In our last post, we wrapped up talking about how artificial intelligence can help agents perform better, and how that benefits your business. In this post, we’ll explore how AI can help create more effective supervisors and enhance the performance of agents through that enhanced supervision. And of course, that can translate to clear benefits for your business. As we’ll explore in this post and the rest of the series, next-gen AI has benefits that compound and amplify each other across your business units and functions. That’s part of why AI is such a transformative technology.
So, why should we care about supervisor effectiveness? The answer is simple: supervisors who can better understand what their agents do and say can be better coaches to those agents. And better coaching can lead to better performance. Now, let’s look at a few statistics to help frame our discussion more.

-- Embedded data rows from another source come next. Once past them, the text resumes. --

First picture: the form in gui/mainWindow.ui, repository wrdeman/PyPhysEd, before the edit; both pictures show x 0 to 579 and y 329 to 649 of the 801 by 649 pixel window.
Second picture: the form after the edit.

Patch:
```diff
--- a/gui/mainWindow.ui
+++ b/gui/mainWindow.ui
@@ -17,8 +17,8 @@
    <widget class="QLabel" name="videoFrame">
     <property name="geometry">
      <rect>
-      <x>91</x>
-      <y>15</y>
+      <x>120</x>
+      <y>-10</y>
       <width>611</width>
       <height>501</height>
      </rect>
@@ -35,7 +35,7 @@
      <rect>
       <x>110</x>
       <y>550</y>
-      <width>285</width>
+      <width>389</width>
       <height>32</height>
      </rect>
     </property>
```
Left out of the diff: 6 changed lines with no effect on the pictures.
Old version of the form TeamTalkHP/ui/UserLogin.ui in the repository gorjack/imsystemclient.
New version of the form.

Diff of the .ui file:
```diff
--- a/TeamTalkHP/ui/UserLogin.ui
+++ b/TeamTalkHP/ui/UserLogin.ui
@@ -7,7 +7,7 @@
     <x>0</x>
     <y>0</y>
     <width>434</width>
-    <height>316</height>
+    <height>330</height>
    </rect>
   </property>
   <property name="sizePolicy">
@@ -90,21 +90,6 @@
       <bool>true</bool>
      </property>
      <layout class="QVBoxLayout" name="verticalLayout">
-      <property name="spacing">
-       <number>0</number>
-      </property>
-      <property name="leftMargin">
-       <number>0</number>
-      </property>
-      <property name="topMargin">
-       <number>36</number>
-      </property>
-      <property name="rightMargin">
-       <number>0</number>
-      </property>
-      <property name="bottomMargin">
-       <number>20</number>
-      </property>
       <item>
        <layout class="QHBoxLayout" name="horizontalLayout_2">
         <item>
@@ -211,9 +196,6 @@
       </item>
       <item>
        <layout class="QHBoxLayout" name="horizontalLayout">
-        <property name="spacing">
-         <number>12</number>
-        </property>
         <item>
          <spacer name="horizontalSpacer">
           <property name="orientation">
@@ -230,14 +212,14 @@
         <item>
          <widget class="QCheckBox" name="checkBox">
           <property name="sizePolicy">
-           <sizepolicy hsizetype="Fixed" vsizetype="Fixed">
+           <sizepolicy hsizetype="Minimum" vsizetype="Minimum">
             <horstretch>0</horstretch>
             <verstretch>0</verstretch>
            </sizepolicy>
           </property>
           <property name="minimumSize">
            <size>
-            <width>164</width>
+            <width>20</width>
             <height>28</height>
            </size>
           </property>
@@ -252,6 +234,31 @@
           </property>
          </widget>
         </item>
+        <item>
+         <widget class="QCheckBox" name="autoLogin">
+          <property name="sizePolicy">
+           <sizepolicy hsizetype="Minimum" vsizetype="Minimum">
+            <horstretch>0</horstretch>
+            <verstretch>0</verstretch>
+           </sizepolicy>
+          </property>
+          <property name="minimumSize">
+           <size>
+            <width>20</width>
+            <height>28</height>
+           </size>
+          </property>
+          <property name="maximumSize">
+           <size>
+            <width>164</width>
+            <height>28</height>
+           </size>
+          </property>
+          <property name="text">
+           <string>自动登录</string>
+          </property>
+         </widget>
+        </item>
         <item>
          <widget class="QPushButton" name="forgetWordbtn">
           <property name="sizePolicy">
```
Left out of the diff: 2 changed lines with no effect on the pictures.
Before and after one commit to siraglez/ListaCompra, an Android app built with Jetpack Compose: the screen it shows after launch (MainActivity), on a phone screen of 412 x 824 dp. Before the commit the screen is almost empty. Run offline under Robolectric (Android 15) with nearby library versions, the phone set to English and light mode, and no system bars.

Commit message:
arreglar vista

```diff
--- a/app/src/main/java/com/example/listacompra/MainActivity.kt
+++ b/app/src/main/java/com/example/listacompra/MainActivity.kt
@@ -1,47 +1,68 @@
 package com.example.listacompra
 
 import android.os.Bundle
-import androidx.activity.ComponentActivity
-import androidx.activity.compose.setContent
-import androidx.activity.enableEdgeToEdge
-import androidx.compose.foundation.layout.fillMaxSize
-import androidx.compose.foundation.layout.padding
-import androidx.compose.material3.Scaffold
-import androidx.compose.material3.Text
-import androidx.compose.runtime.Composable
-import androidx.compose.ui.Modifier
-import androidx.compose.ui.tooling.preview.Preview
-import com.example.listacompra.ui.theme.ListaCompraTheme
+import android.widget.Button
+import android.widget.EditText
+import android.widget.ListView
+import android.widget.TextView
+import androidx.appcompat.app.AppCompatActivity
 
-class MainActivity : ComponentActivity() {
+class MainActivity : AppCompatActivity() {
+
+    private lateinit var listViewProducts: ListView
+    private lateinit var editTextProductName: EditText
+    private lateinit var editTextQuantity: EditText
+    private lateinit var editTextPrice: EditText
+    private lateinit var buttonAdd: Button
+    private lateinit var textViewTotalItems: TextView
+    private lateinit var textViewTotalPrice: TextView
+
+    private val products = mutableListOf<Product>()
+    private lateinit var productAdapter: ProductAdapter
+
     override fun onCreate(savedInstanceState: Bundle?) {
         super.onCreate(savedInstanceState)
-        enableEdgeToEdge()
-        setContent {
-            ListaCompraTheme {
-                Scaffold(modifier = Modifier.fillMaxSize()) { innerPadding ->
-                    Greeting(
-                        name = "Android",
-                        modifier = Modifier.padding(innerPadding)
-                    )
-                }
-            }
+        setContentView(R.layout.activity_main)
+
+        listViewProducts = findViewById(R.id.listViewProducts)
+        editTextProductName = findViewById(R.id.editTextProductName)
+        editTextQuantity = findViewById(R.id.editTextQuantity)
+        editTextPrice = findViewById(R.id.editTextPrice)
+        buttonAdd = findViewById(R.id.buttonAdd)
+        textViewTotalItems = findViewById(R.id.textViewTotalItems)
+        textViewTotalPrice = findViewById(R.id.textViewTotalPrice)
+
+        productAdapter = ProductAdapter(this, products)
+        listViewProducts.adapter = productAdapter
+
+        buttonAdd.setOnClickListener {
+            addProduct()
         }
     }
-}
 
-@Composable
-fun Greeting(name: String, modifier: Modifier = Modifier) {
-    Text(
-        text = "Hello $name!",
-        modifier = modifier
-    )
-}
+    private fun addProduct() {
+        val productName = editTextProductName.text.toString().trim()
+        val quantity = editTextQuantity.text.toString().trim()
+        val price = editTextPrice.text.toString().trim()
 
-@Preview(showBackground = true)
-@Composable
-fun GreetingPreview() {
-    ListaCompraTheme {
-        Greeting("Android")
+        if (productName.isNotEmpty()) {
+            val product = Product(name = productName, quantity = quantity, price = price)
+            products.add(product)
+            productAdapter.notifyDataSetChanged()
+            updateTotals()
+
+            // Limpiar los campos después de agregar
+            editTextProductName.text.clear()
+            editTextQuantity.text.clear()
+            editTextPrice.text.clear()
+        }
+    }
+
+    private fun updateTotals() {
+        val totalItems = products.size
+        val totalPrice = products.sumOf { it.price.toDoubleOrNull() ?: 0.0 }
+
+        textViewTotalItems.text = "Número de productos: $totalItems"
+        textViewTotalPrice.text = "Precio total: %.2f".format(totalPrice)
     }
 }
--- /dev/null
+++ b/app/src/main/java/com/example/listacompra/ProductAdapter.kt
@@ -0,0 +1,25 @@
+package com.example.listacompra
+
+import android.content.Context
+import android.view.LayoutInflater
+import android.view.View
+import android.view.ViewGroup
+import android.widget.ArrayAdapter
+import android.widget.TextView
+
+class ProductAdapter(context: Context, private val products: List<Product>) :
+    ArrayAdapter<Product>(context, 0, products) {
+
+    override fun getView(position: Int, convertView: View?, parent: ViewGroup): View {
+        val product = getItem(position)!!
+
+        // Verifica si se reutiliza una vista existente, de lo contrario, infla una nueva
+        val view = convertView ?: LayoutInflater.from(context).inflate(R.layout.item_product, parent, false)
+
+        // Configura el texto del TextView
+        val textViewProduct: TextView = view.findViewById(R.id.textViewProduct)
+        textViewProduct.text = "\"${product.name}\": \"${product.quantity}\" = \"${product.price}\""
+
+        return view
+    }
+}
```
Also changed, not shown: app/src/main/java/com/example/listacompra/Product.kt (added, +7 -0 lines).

First, approximately 60% of enterprises saw an increase in interaction volumes across voice and email channels. That increases the pressure on supervisors, as this increase in customer interactions leads to busier agents. It may also mean increased staffing, with new agents requiring more training and intense supervision. As workloads increase, agent frustration can increase, and as we’ve explored in prior posts, agent attrition is both costly and difficult for you to manage. So we know that supervisors are under increased pressure to manage agents and help them deal with higher interaction volumes.
To add to that, 43% of IT decision makers indicate that improving employee development is a top priority. Now, why might this be the case? Employee development might not seem immediately like a solution to higher workloads, but it absolutely can be. How? Let’s see. First, employees who feel like they have fresh skills and the right tools in front of them may be less frustrated and better able to cope with higher interaction volumes. Next, agents who feel their supervisors are helpful and look out for them may be less likely to churn and may offer better service to customers. Finally, supervisors who feel like they can coach and support their agents without adding to their own workloads may be able to offer more empathetic, engaged coaching to their agents.
So, how does this all connect to generative AI? Next-gen artificial intelligence has numerous benefits that can help create more effective supervisors. First, with 100% transcription done in real time, supervisors have immediate insight into multiple calls at once. Rather than listening to audio, once we generate text we’re able to apply powerful tools to analyze these interactions at scale. What does that look like in practice? After all, a supervisor can’t read through call logs and identify problems without it taking up all their time. Well, the first solution we can explore is real-time scorecarding and alarms. For example, if an agent misses a required disclosure in a call, an AI powered scorecard can alert the agent that they missed something crucial. That can free up supervisors from having to worry about the consequences of those missed disclosures. And if an agent misses a disclosure a second time, a supervisor could get a real-time alarm and jump into the call, whisper into the agent’s ear, or send them a chat reminding them of their need to issue the disclosure. All of this, of course, requires the right CX platform to pull off seamlessly. So we know that AI can power better real-time insights and help supervisors be more effective by knowing what actions they need to take in the moment to ensure that the agent pool stays on track.
But what about after the call? How does this connect to better supervision and coaching overall? Well, AI can help identify high and low performing agents based on transcriptions and subsequent scorecarding. This of course paves the way for better quality monitoring. In fact, one Thrio customer went from being able to do QM on a small fraction of calls that took an FTE to accomplish to being able to analyze 100% of calls with far less work. So that quality monitoring can happen at scale, without requiring more resources. That’s a win.
Next, supervisors can use these same AI tools to capture insights from high performing agents and incorporate those into future training, in order to create more of the most successful agents. Improving cohort performance is another win that can result from deploying AI tools.
Finally, one speculative area that we’re eager to explore involves using AI tools to simulate interactions for trainees and existing agents. This might look like using AI to generate hard, complex, or previously-difficult interactions and letting agents get exposure to those via AI. That’s a future state that we’d be excited to see happen and help develop the technology to achieve. We mention this as an example of future areas where AI can transform all elements of the agent and supervisor experience.
In our next post, we’ll look at how AI can transform the work of business-unit leaders.